=== Available data ===

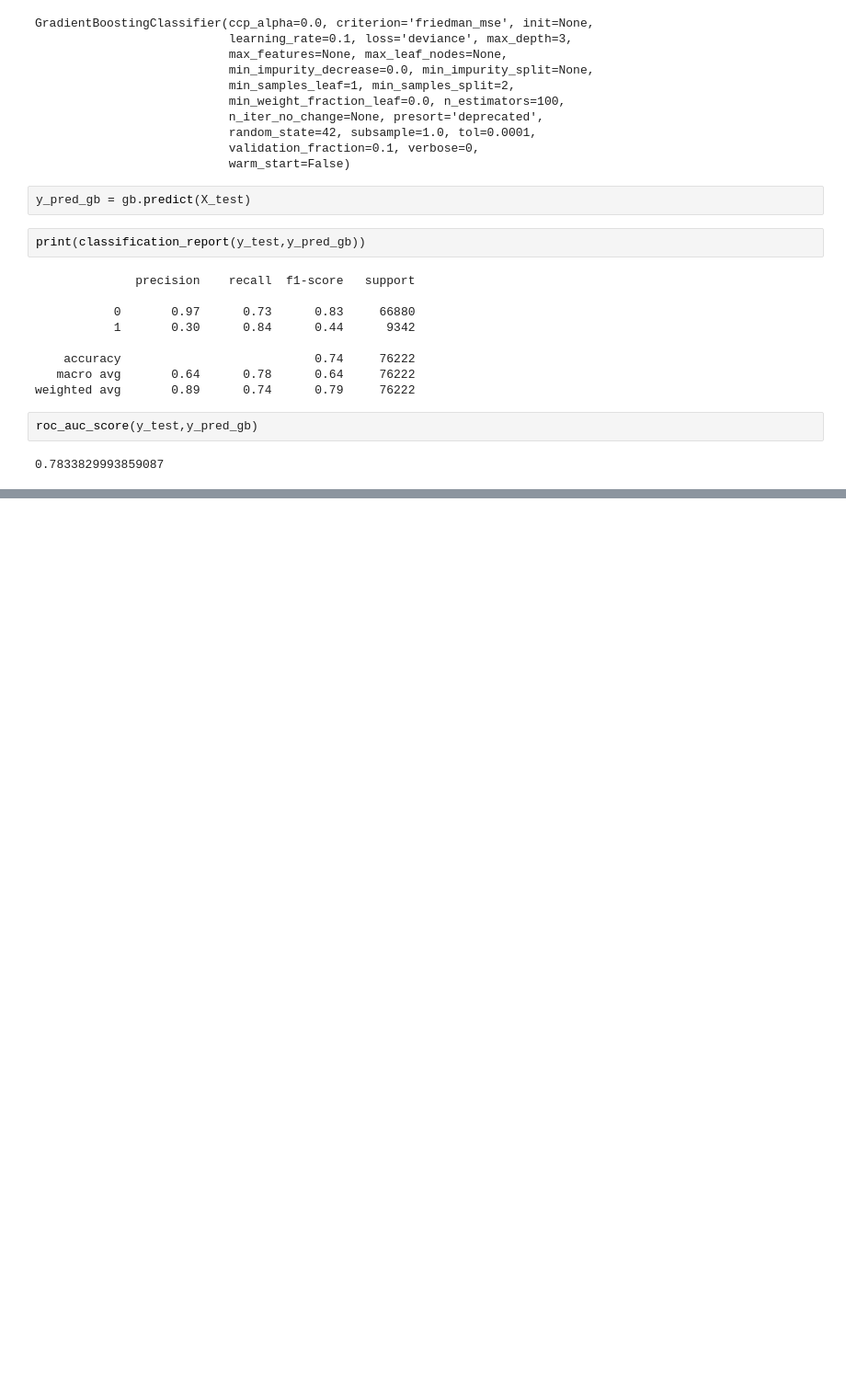
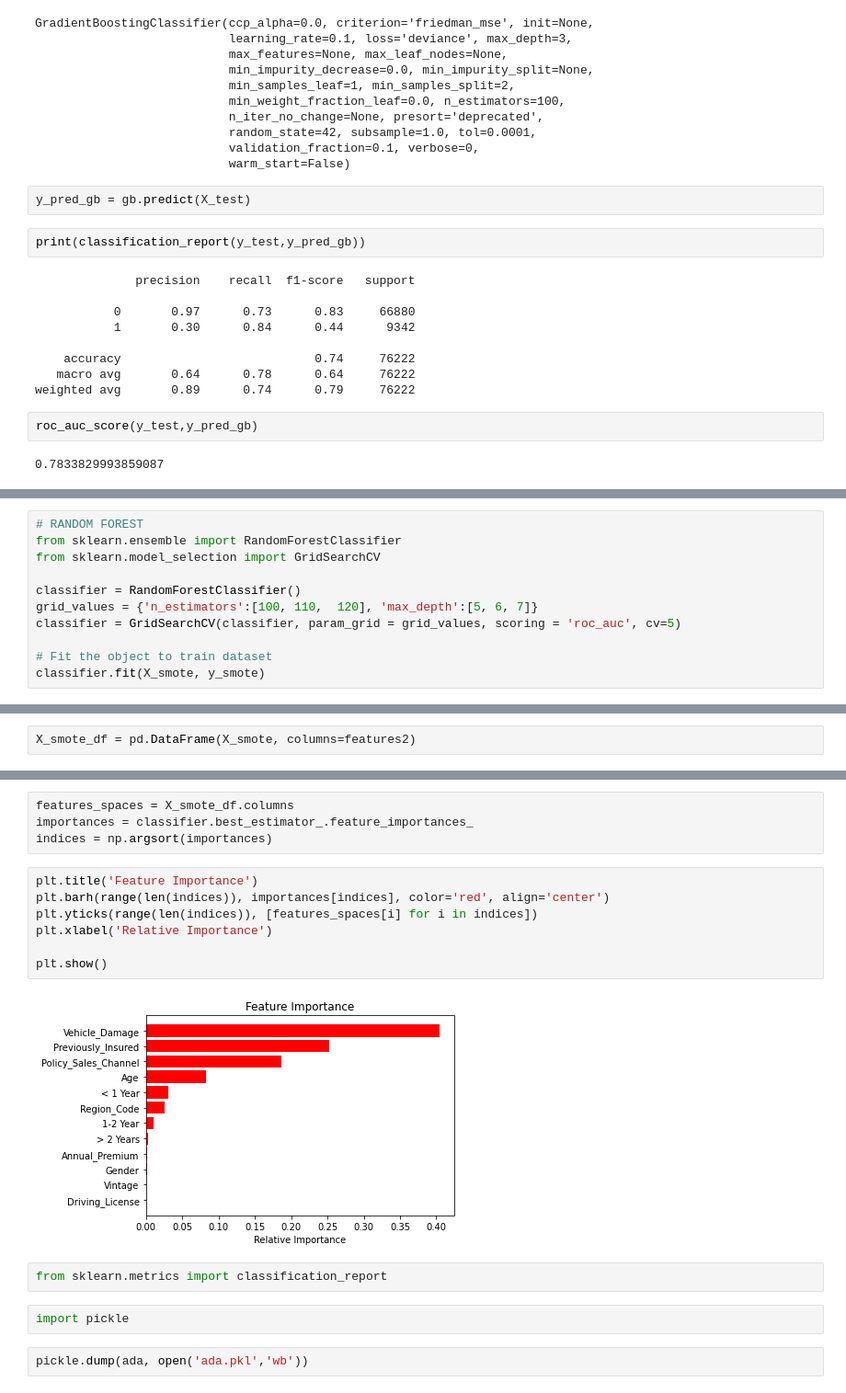
Before and after one commit to ankitbittu/HEALTH-INSURANCE-CROSS-SELL-PREDICTION, a Jupyter notebook: Copy_of_HEALTH_INSURANCE_CROSS_SELL_PREDICTION.ipynb, the cells around one changed output, grey strips where cells are left out. Shown: that part at 92% size. Saved outputs shown, nothing was run; the diff lists cells and outputs as text; blank space fills up the shorter version.

```diff
--- a/Copy_of_HEALTH_INSURANCE_CROSS_SELL_PREDICTION.ipynb
+++ b/Copy_of_HEALTH_INSURANCE_CROSS_SELL_PREDICTION.ipynb
@@ -897,0 +947,11 @@ roc_auc_score(y_test,y_pred_gb)
+# %%
+# RANDOM FOREST
+from sklearn.ensemble import RandomForestClassifier
+from sklearn.model_selection import GridSearchCV
+
+classifier = RandomForestClassifier()
+grid_values = {'n_estimators':[100, 110,  120], 'max_depth':[5, 6, 7]}
+classifier = GridSearchCV(classifier, param_grid = grid_values, scoring = 'roc_auc', cv=5)
+
+# Fit the object to train dataset
+classifier.fit(X_smote, y_smote)
@@ -897,0 +984,2 @@ roc_auc_score(y_test,y_pred_gb)
+# %%
+X_smote_df = pd.DataFrame(X_smote, columns=features2)
@@ -897,0 +1002,19 @@ roc_auc_score(y_test,y_pred_gb)
+# %%
+features_spaces = X_smote_df.columns
+importances = classifier.best_estimator_.feature_importances_
+indices = np.argsort(importances)
+# %%
+plt.title('Feature Importance')
+plt.barh(range(len(indices)), importances[indices], color='red', align='center')
+plt.yticks(range(len(indices)), [features_spaces[i] for i in indices])
+plt.xlabel('Relative Importance')
+
+plt.show()
+# %% [output]
+[figure, added]
+# %%
+from sklearn.metrics import classification_report
+# %%
+import pickle
+# %%
+pickle.dump(ada, open('ada.pkl','wb'))
```
Also changed, not shown: parts of 44 cells of this notebook.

===

Go line by line through the material above and return each one that includes "ipynb".

_Exercise answer_
Before and after one commit to ankitbittu/HEALTH-INSURANCE-CROSS-SELL-PREDICTION, a Jupyter notebook: Copy_of_HEALTH_INSURANCE_CROSS_SELL_PREDICTION.ipynb, the cells around one changed output, grey strips where cells are left out. Shown: that part at 92% size. Saved outputs shown, nothing was run; the diff lists cells and outputs as text; blank space fills up the shorter version.
--- a/Copy_of_HEALTH_INSURANCE_CROSS_SELL_PREDICTION.ipynb
+++ b/Copy_of_HEALTH_INSURANCE_CROSS_SELL_PREDICTION.ipynb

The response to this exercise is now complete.